__WORK REQUEST__: Find the word "content" in the records below. List each line containing it.

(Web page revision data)

====

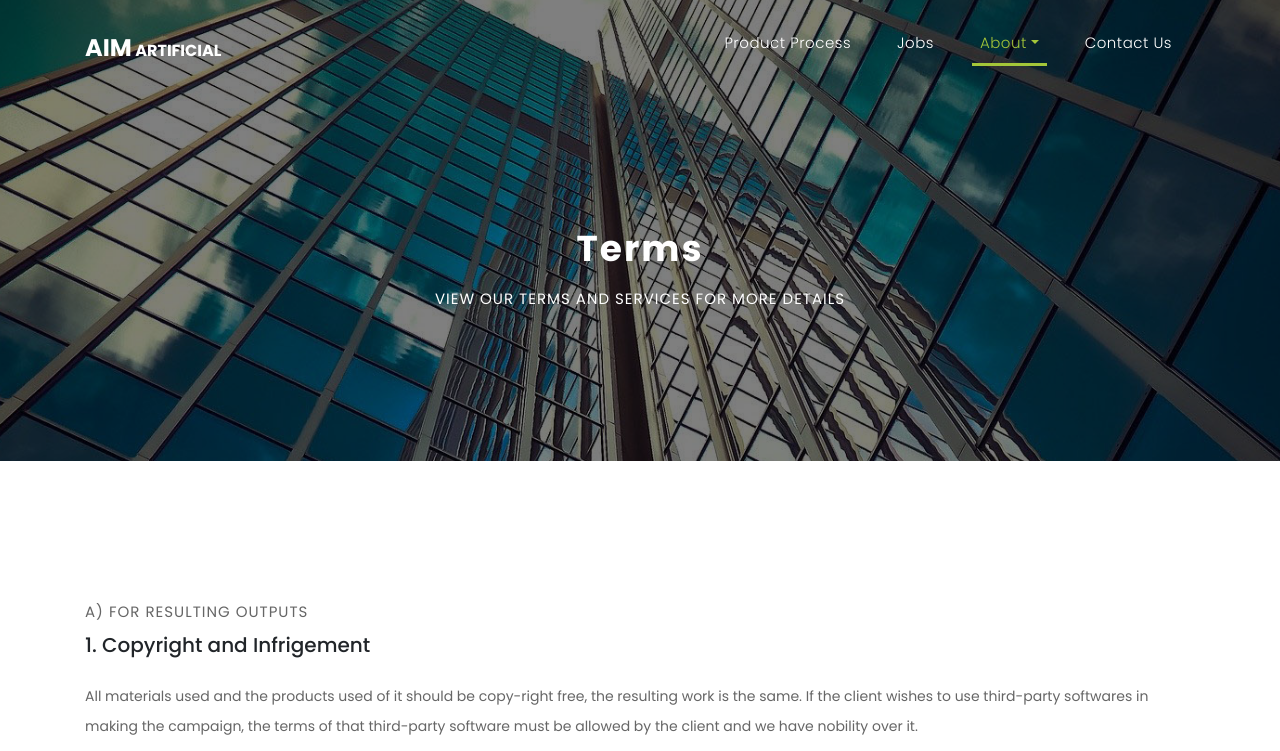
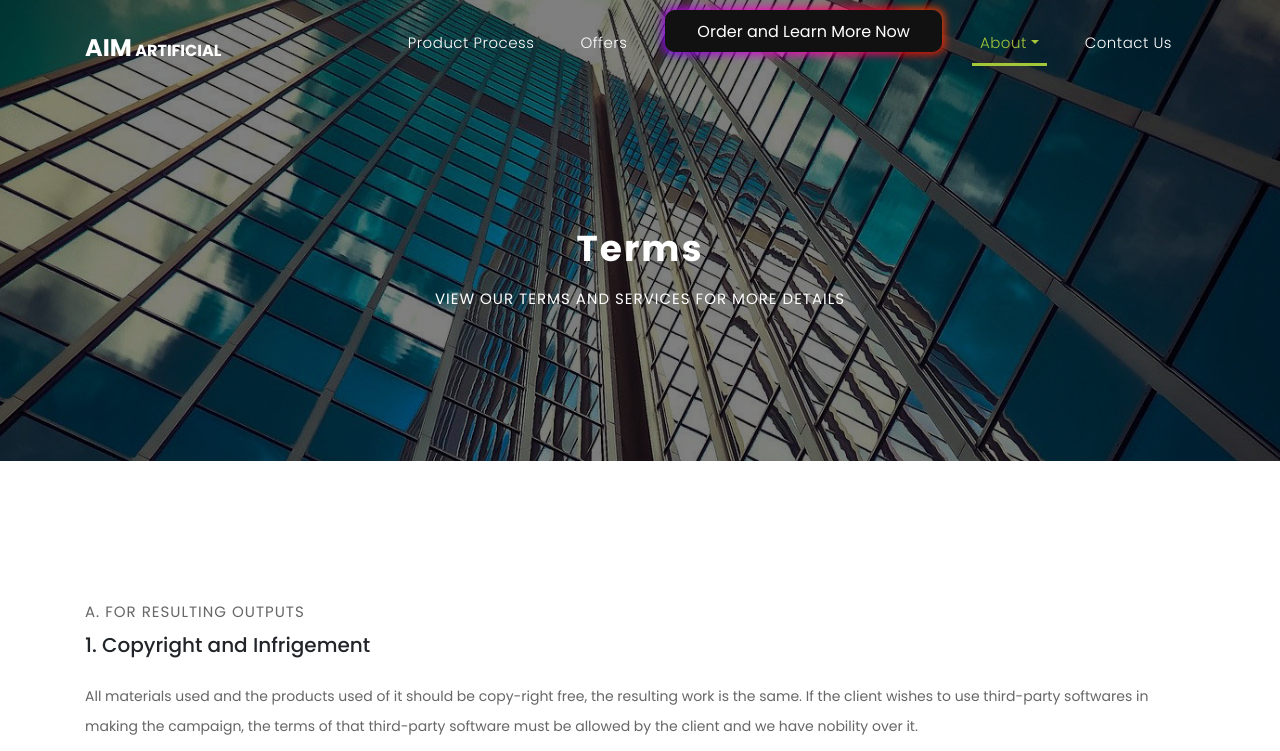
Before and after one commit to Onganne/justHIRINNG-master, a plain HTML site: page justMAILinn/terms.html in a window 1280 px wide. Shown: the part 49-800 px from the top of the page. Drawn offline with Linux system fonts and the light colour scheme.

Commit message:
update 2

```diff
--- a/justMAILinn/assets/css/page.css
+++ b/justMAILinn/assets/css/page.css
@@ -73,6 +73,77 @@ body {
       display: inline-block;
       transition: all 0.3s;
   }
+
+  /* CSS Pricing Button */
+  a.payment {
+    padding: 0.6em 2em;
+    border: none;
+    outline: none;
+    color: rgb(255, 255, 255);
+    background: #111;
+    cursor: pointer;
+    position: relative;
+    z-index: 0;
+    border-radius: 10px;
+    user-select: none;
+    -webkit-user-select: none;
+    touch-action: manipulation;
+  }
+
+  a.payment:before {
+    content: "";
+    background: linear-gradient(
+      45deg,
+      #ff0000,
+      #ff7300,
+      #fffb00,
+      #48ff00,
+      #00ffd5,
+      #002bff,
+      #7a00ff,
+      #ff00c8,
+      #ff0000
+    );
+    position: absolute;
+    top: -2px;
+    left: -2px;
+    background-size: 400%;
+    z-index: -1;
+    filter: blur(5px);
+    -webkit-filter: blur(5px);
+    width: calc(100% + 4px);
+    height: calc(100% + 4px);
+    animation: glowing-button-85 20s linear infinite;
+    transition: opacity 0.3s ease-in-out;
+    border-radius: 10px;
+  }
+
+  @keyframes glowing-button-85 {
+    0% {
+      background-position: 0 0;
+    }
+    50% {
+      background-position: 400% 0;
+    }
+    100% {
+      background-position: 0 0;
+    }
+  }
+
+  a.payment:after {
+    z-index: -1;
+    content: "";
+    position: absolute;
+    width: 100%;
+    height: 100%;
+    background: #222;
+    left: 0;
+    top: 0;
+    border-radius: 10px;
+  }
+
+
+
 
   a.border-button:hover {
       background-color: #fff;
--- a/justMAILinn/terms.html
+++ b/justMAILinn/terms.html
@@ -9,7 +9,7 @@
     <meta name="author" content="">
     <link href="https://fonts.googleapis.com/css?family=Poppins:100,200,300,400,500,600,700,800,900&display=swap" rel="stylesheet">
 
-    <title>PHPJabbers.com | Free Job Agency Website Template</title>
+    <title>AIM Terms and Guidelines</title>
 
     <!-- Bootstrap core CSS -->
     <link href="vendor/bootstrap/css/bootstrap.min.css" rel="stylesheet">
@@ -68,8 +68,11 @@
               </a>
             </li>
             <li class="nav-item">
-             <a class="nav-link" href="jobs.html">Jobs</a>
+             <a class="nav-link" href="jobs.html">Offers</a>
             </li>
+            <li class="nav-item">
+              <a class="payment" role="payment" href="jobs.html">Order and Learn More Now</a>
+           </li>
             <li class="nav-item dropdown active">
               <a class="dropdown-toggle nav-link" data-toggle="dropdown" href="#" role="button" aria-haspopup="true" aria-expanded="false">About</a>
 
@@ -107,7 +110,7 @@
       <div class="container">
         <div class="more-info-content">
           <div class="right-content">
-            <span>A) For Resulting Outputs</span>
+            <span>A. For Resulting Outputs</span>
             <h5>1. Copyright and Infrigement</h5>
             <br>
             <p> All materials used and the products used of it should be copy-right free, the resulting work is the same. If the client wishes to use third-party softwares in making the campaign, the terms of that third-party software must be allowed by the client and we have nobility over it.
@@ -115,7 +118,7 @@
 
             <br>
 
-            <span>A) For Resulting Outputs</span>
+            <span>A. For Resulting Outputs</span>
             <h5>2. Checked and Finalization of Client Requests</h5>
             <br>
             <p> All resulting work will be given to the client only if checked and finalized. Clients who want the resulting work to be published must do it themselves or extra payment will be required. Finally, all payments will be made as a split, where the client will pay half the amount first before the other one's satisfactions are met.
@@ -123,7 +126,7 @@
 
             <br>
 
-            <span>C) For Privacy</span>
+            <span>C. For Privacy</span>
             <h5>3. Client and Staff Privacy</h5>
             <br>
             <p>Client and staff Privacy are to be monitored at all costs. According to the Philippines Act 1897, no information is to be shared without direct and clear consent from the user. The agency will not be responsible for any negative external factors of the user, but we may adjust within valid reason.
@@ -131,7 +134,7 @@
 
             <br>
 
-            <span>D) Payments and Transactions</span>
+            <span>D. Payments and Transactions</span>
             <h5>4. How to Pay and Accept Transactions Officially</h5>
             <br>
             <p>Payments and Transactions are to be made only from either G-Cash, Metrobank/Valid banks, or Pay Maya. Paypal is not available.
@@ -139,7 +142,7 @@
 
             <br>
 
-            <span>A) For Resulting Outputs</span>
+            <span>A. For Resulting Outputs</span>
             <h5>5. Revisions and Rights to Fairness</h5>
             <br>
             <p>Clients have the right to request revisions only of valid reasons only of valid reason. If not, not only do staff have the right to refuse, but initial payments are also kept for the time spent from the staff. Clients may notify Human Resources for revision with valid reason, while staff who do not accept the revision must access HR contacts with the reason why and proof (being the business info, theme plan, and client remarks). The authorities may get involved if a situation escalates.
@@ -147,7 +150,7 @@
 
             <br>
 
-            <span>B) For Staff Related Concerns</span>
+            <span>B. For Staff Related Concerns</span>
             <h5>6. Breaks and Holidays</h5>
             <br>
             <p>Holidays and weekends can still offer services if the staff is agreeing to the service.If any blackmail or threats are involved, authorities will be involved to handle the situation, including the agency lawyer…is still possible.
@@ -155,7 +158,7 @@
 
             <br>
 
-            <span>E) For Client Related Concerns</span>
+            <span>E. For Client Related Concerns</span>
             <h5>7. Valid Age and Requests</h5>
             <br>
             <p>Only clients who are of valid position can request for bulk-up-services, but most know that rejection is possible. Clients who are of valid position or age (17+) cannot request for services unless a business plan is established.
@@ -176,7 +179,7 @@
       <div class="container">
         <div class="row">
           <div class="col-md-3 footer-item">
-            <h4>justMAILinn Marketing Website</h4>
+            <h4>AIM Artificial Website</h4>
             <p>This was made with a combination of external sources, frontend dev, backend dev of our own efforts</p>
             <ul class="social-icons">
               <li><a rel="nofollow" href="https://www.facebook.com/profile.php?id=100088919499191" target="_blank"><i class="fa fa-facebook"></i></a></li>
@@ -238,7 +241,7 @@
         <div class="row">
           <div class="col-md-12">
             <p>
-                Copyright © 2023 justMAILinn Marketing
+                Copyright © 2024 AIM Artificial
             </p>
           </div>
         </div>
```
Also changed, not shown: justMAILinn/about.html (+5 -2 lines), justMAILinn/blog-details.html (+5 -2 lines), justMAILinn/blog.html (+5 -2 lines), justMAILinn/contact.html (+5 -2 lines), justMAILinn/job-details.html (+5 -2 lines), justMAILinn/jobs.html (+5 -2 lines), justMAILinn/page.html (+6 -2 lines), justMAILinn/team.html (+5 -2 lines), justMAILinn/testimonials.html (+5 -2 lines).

====

__SOLUTION__:
+    content: "";
+    content: "";
     <meta name="author" content="">
         <div class="more-info-content">
           <div class="right-content">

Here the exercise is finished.